The Coalition for Epidemic Preparedness Innovations (CEPI) made a major change at the top last week, with the appointment of former Assistant Secretary for Preparedness and Response (ASPR) Dr. Nicole Lurie as its United States director.
Lurie has already been guiding CEPI’s emergency response efforts since 2017, including its COVID-19 response. She will remain a Strategic Advisor to the CEPI CEO while serving in her new role and continue to aid the global partnership in developing vaccines to halt future epidemics.
“CEPI has been at the forefront of the global response to COVID-19, making some of the earliest investments way back in January 2020 that kicked off the development of COVID-19 vaccines,” Lurie said. “CEPI has become an irreplaceable part of the global R&D ecosystem, not just for COVID, but for accelerating vaccine development against emerging infectious diseases that could become epidemics or even future pandemics. I look forward to helping CEPI build on the advances that have made in response to COVID-19 to transform the world’s ability to prepare and respond to epidemic and pandemic infectious diseases and ultimately create a future in which these pathogens no longer pose an existential threat to humanity.”
Before joining CEPI, Lurie served as a presidentially appointed ASPR for eight years within the U.S. Department of Health and Human Services (HHS). During her time there, she helped lead national responses to H1N1 and other infectious disease outbreaks. She also chaired the Public Health Emergency Medical Countermeasures Enterprise, a government effort to develop medical countermeasures against pandemics and other emerging threats.
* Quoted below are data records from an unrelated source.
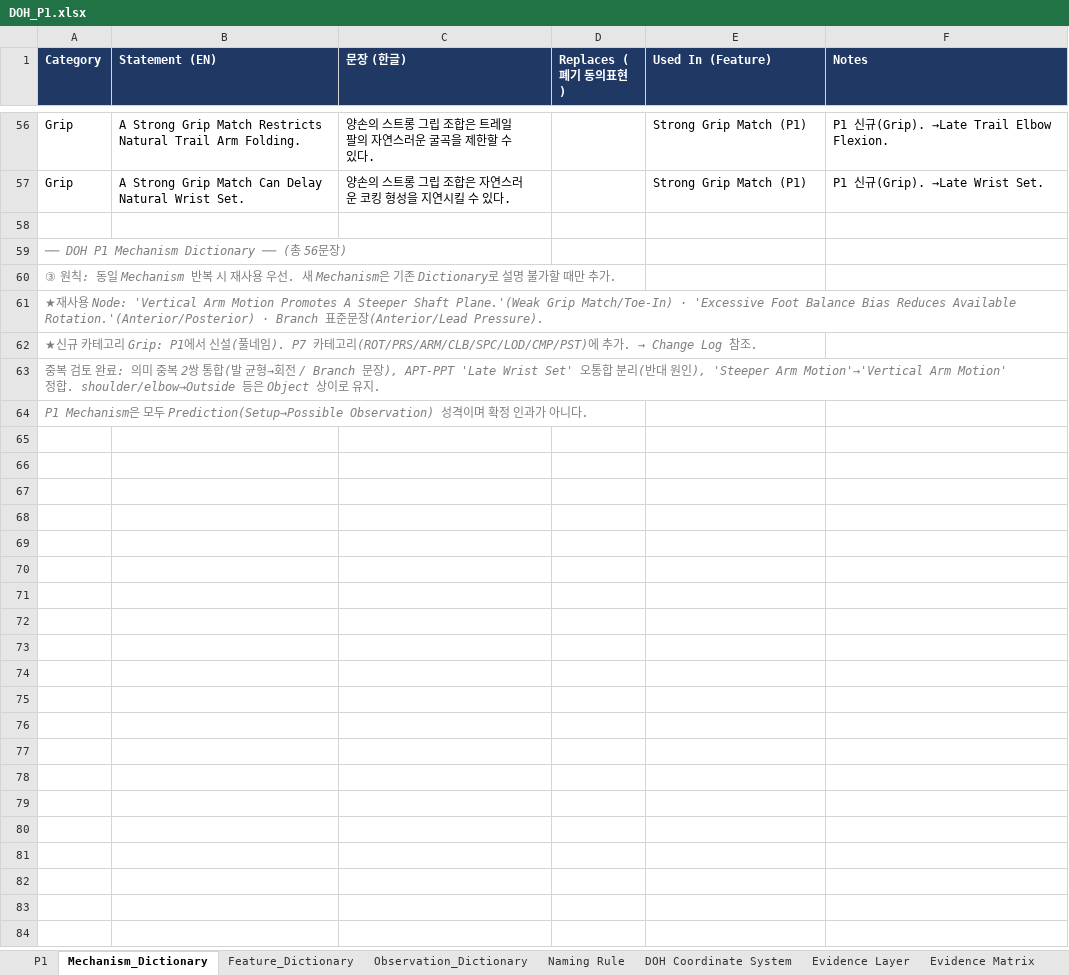
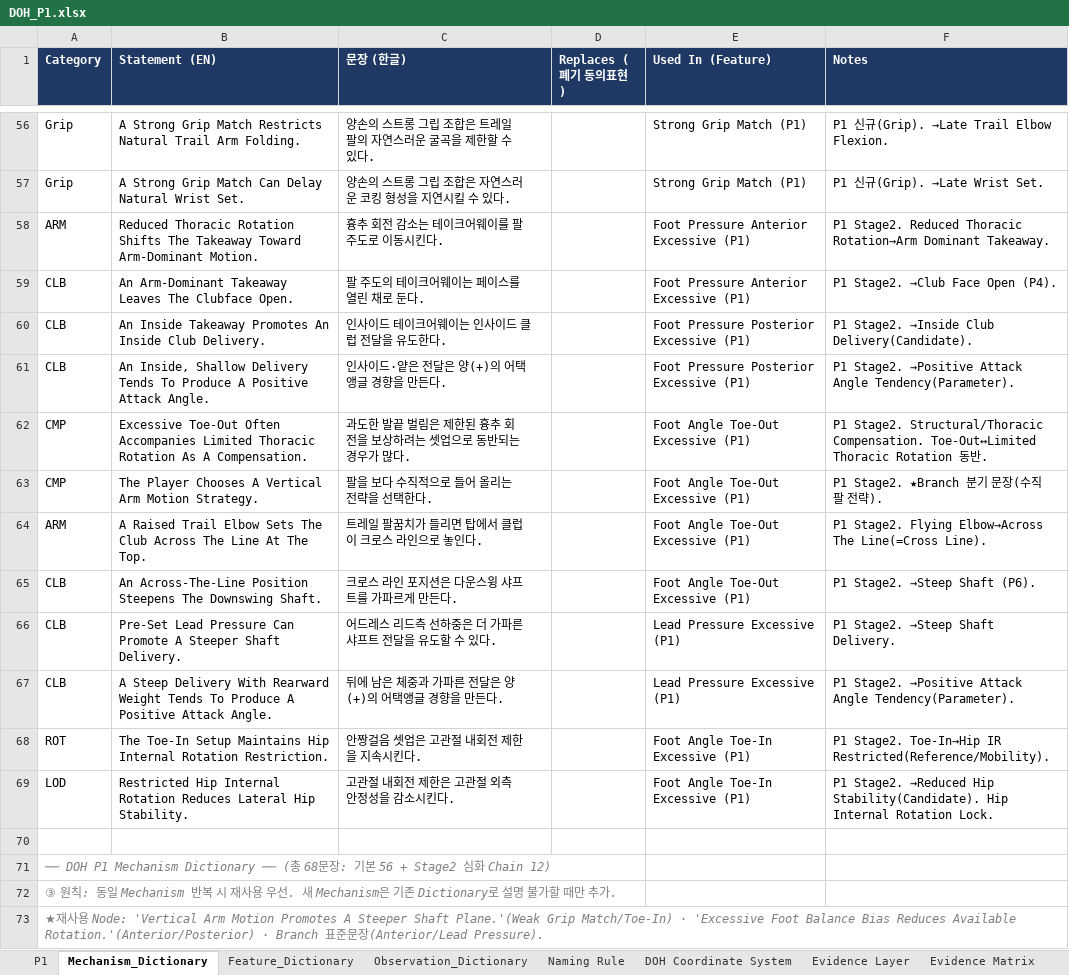
Before and after one commit to tinyalex3628-dotcom/doh-golf-survey, an Excel workbook: DOH_P1.xlsx, sheet Mechanism_Dictionary, drawn as a sheet; only a part is shown, gaps mark what is left out; the shorter side is filled out with more unchanged rows; values as stored, in another font and other column widths than the file's, no borders; addresses are those after the commit; the diff names each change by its address in the sheet, - before the commit and + after, or states it on an @@ line.

```diff
--- a/DOH_P1.xlsx (sheet Mechanism_Dictionary)
+++ b/DOH_P1.xlsx (sheet Mechanism_Dictionary)
+row 58: ARM | Reduced Thoracic Rotation Shifts The Takeaway Toward Arm-Dominant Motion. | 흉추 회전 감소는 테이크어웨이를 팔 주도로 이동시킨다. |  | Foot Pressure Anterior Excessive (P1) | P1 Stage2. Reduced Thoracic Rotation→Arm Dominant Takeaway.
+row 59: CLB | An Arm-Dominant Takeaway Leaves The Clubface Open. | 팔 주도의 테이크어웨이는 페이스를 열린 채로 둔다. |  | Foot Pressure Anterior Excessive (P1) | P1 Stage2. →Club Face Open (P4).
+row 60: CLB | An Inside Takeaway Promotes An Inside Club Delivery. | 인사이드 테이크어웨이는 인사이드 클럽 전달을 유도한다. |  | Foot Pressure Posterior Excessive (P1) | P1 Stage2. →Inside Club Delivery(Candidate).
+row 61: CLB | An Inside, Shallow Delivery Tends To Produce A Positive Attack Angle. | 인사이드·얕은 전달은 양(+)의 어택앵글 경향을 만든다. |  | Foot Pressure Posterior Excessive (P1) | P1 Stage2. →Positive Attack Angle Tendency(Parameter).
+row 62: CMP | Excessive Toe-Out Often Accompanies Limited Thoracic Rotation As A Compensation. | 과도한 발끝 벌림은 제한된 흉추 회전을 보상하려는 셋업으로 동반되는 경우가 많다. |  | Foot Angle Toe-Out Excessive (P1) | P1 Stage2. Structural/Thoracic Compensation. Toe-Out↔Limited Thoracic Rotation 동반.
+row 63: CMP | The Player Chooses A Vertical Arm Motion Strategy. | 팔을 보다 수직적으로 들어 올리는 전략을 선택한다. |  | Foot Angle Toe-Out Excessive (P1) | P1 Stage2. ★Branch 분기 문장(수직 팔 전략).
+row 64: ARM | A Raised Trail Elbow Sets The Club Across The Line At The Top. | 트레일 팔꿈치가 들리면 탑에서 클럽이 크로스 라인으로 놓인다. |  | Foot Angle Toe-Out Excessive (P1) | P1 Stage2. Flying Elbow→Across The Line(=Cross Line).
+row 65: CLB | An Across-The-Line Position Steepens The Downswing Shaft. | 크로스 라인 포지션은 다운스윙 샤프트를 가파르게 만든다. |  | Foot Angle Toe-Out Excessive (P1) | P1 Stage2. →Steep Shaft (P6).
+row 66: CLB | Pre-Set Lead Pressure Can Promote A Steeper Shaft Delivery. | 어드레스 리드측 선하중은 더 가파른 샤프트 전달을 유도할 수 있다. |  | Lead Pressure Excessive (P1) | P1 Stage2. →Steep Shaft Delivery.
+row 67: CLB | A Steep Delivery With Rearward Weight Tends To Produce A Positive Attack Angle. | 뒤에 남은 체중과 가파른 전달은 양(+)의 어택앵글 경향을 만든다. |  | Lead Pressure Excessive (P1) | P1 Stage2. →Positive Attack Angle Tendency(Parameter).
+row 68: ROT | The Toe-In Setup Maintains Hip Internal Rotation Restriction. | 안짱걸음 셋업은 고관절 내회전 제한을 지속시킨다. |  | Foot Angle Toe-In Excessive (P1) | P1 Stage2. Toe-In→Hip IR Restricted(Reference/Mobility).
+row 69: LOD | Restricted Hip Internal Rotation Reduces Lateral Hip Stability. | 고관절 내회전 제한은 고관절 외측 안정성을 감소시킨다. |  | Foot Angle Toe-In Excessive (P1) | P1 Stage2. →Reduced Hip Stability(Candidate). Hip Internal Rotation Lock.
-A71 (Category): …총 56문장)
+A71 (Category): …총 68문장: 기본 56 + Stage2 심화 Chain 12)
```
Also changed, not shown: sheet DOH Change Log, sheet DOH Candidate Concepts, sheet DOH Biomechanical Concepts, sheet DOH Coaching Knowledge, sheet Todo, sheet P1, other sheet tabs.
“I’m delighted that Dr. Lurie has agreed to lead CEPI’s work in the U.S.,” CEPI CEO Richard Hatchett said. “She brings unparalleled experience and expertise in emergency preparedness and response that will be critical to fulfilling CEPI’s ambitious long-term plans to compress vaccine development timelines to 100 days and substantially reduce, and eventually eliminate, the risk of epidemic and pandemic diseases.”